Music is a huge part of peoples lives, including alcoholics and drug addicts. The high kick of the drum beat, the reminiscent strum of the guitars, and even powerful lyrics to songs can help us get through tough times like addiction and makes celebrations all that more enjoyable. There’s many who have fond memories of concerts they’ve attended with friends, but many of these can involve drugs and alcohol.
For those new to sobriety, thinking about going to a concert or a festival for the first time sober can feel like treading in deep waters. In a tight audience, it’s possible to smell booze on another strangers breath. There may be back rooms and clandestine handshakes.
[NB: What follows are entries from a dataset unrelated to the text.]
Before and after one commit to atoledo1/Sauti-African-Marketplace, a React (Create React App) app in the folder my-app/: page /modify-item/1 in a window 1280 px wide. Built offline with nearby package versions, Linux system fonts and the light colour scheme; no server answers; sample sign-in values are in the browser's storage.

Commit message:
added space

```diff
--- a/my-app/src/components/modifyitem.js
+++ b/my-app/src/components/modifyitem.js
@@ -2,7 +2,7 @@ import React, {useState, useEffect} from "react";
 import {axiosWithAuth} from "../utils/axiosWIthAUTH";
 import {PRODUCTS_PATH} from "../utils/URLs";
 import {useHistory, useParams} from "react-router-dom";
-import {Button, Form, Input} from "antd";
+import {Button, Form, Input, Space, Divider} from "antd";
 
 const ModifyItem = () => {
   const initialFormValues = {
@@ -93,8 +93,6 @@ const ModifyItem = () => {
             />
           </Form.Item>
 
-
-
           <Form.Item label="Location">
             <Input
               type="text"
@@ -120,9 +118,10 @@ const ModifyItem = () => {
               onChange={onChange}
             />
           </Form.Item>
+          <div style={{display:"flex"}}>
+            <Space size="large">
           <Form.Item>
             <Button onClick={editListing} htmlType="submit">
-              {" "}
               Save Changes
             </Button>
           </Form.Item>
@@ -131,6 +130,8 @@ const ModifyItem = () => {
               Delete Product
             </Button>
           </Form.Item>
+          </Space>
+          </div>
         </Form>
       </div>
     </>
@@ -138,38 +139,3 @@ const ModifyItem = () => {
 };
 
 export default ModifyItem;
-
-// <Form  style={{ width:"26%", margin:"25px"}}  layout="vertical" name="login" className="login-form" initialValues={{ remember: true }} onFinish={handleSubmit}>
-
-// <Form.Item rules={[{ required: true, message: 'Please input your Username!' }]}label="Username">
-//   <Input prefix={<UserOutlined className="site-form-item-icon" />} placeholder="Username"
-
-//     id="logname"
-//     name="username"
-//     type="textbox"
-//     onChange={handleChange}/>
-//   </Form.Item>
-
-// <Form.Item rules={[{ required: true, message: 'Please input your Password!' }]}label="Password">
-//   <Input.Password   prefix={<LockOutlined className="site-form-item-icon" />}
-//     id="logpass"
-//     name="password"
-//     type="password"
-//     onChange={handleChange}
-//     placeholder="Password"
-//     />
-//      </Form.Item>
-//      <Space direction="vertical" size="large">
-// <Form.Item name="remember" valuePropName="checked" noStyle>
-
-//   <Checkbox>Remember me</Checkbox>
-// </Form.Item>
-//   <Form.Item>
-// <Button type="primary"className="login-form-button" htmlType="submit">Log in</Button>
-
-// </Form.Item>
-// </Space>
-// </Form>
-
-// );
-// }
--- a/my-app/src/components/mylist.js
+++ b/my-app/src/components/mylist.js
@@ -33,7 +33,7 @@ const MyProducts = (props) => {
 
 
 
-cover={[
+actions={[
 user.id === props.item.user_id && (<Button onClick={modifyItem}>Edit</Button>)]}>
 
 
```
It’s also possible that those in recovery have gotten drugs at these venues before.
The good news is, going to a concert or festival sober, is possible, and is enjoyable, and we’ve put together a list of lessons and tips we’ve learned from doing this such thing.
Good Music Doesn’t Need Any Enhancement
At the time, I was worried that I wouldn’t be able to enjoy the music as much without something running through my bloodstream, however the first concert I went to sober, I found out this wasn’t the case. If anything, it was nice to know that when I danced or bounced around it was purely due to my enjoyment of the music, and I was actually able to remember it the next day.
I See The Whole Show… And Remember It
In my drinking and using days, I was that person that would fall down drunk, pass out, and never make it inside the venue. Today, I can bank on the fact that I won’t miss any major part of the show. Not only do I now see the show in it’s entirety, I’m able to get my money’s worth, remember it all, and “turn up” without having to get wasted.
Sober People Are The Most Fun
All the people that I go to concerts and festivals with are sober and we have the best times dancing the night away. Today, hanging out with fall down drunks at concerts aren’t at all that fun, and I enjoy hanging out with people who are going to enjoy the same type of music as me – especially people who are also trying to enjoy themselves in a sober mind-frame. There are friends I’ve had that made it seem as if I was somehow missing out because I wasn’t getting high with them, but they’re obviously not real friends or worth my time.
Caffeine Works Wonders
Coupled with my already excessive levels of adrenaline, keeping something like a Red bull or a soda in my hand keeps me going, works wonders, and gets me pumped. Multiple people have implied that surely I must have been taken uppers and it’s hard to believe that anyone could be so enthusiastic all the time. However, having either a soda or an energy drink in my hand can help me get pumped and feel apart of the scene.
I Focus On The Music
When I stopped focusing on all the people around me that are drinking and started focus on my friends and the music, I started having a great time. It can be easy to compare other people who “seem” to be having a great time with either drugs or alcohol, but when this happens I tend to hyper focus and waste my energy on the beer in their hand or the drugs that they’re doing and am not realizing that they, too, are trying to focus on the music and have a good time. Why let someone’s expensive beer distract myself from the great music being played?
I Don’t Humiliate Myself Anymore
So many times I saw a video of myself after an eventful night and dropped my jaw in disbelief. If you’ve done this, you’re not alone. I used to humiliate myself doing crazy drunken things like tripping and falling, or making out with a complete stranger, but what I’ve found is that the environment of concerts and festivals alone are intoxicating enough as it is, even sober. There’s a fine line between letting loose, and losing your memory for the rest of the night.
I Look Up Sober Meet Up Groups
When I started attending concerts and festivals in my sobriety, I was surprised to find out a lot of concerts and festivals have sober meet up groups that facilitate meetings during set breaks of the shows or before the festival starts. Typically, these meetings are 12-step based, and other sober people attending the festival are looking for support as well. I’ve found some great friends through these and have been able to enjoy and meet up with them later during the shows. You can find these sort of meet up groups on the festival website. (Sometimes, SoberNation even attends these festivals as well!)
I Leave Whenever I Get Uncomfortable
Sometimes even when taking all the proper precautions, there are environments that still can be too intense. Before the festival or concert even begins, I like to form an exit plan. Whether that’s having a place to meet up if someone get’s lost or a friend or mentor you can call when you start to feel uncomfortable or unsafe, there is no exit plan too detailed. Make sure your transportation is arranged and you have friends on backup that can go with you.
Leaving early from a concert or festival doesn’t mean that you’ve given up. You can still attend another concert or festival by the same musician at another time. However, it’s important to take things one step at a time.
I Remember What I’ve Been Through
If a drink or a drug sounds good or starts to look appealing, I always remember where I’ve been in the past and all the hard work I’ve put into my sobriety. When I go to these types of events, I remember what I would be like if I did take a drink or a drug, and I’m not willing to risk what I’ve worked so hard for for one drink.